Warning! Minor Spoilers for Spider-Man: No Way Home.
Canon and mainstream comics have a very peculiar relationship. The concept is a very important part of any franchise, allowing stories and characters to progress and create new installments. The importance of canon is never questioned in something like a modern TV show. Viewers assume that what happened in one episode will carry on into the next and even into future seasons. If anything, canon is essential. But when comic book writers have been telling stories using the same characters for decades, canon can become a problematic burden — and for good cause! But it has been getting a bad rap lately and I would like to change that.
Canon can be cited for some of the best moments in the recent Spider-Man blockbuster No Way Home. One such moment occurs when Tobey Maguire’s Spider-Man uses his organic web shooters. Every Spider-Man fan knows that the idea was a controversial part of the Sam Raimi– directed movies. It could have been ignored as a subject during No Way Home. Instead, the filmmakers decided to utilize it as a very interesting difference between the three Spider-Men. Canon for Maguire’s Spider-Man made that possible.

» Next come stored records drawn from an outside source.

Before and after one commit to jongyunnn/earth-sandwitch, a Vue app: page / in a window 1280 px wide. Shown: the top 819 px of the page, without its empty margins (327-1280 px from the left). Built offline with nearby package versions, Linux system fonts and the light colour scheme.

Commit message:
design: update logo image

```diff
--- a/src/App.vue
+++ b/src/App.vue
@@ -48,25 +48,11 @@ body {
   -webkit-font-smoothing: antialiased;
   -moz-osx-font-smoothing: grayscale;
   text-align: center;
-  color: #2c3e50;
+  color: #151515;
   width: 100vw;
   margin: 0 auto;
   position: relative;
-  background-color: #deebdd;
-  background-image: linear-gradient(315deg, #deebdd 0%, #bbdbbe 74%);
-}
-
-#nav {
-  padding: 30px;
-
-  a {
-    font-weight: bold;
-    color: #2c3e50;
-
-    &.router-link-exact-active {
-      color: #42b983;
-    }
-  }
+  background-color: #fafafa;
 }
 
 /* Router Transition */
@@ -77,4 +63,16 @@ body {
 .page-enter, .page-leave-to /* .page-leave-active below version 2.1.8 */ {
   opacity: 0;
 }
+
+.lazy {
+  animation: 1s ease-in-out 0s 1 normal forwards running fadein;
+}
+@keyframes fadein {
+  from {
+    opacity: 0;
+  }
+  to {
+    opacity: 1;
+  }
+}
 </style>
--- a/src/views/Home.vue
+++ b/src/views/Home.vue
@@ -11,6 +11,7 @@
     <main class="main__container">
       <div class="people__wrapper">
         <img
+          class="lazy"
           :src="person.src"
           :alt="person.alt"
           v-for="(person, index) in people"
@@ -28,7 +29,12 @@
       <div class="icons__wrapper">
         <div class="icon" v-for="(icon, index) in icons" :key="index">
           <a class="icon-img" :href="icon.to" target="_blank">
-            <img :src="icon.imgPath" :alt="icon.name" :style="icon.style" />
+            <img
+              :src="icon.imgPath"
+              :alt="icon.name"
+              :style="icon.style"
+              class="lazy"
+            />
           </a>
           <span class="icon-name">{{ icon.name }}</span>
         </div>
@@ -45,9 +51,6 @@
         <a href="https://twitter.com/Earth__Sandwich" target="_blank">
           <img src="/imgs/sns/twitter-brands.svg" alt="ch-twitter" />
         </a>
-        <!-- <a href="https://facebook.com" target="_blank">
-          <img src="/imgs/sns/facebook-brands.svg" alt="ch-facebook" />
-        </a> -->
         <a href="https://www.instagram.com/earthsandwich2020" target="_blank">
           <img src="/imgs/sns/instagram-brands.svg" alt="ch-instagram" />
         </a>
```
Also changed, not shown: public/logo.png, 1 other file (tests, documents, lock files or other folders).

But there’s also the dark side to canon, and this isn’t just restricted to comic books. Fans can become so obsessed with canon that it prevents them from just enjoying a good story. This happens often in universes like Star Wars, where there are tons of different installments across multiple mediums with a wide variety of characters. It’s hard to keep track of it all, and filmmakers are too often criticized for missing minor details.
These pros and cons to canon are often a burden in the realm of comics. It’s not so much a problem when there’s a strict timeline to stories, but that comics exist in a time-fluid world. Characters can remain the same age for decades. So how can writers keep track of everything that happens in their lives? They’re not necessarily expected to, yet canon is still essential to the job. There are monumental moments in a character’s history that forever alter who they are. If the rule for comic writers is to use canon but not be restricted by it, then essentially there are no rules. Each writer can pick and choose what’s important and what’s not and then the next writer can do the same, completely undoing all the work from their predecessor. It’s not a perfect system, but the concept of canon is absolutely essential to all forms of storytelling, and comic writers in general should do a better job of respecting it.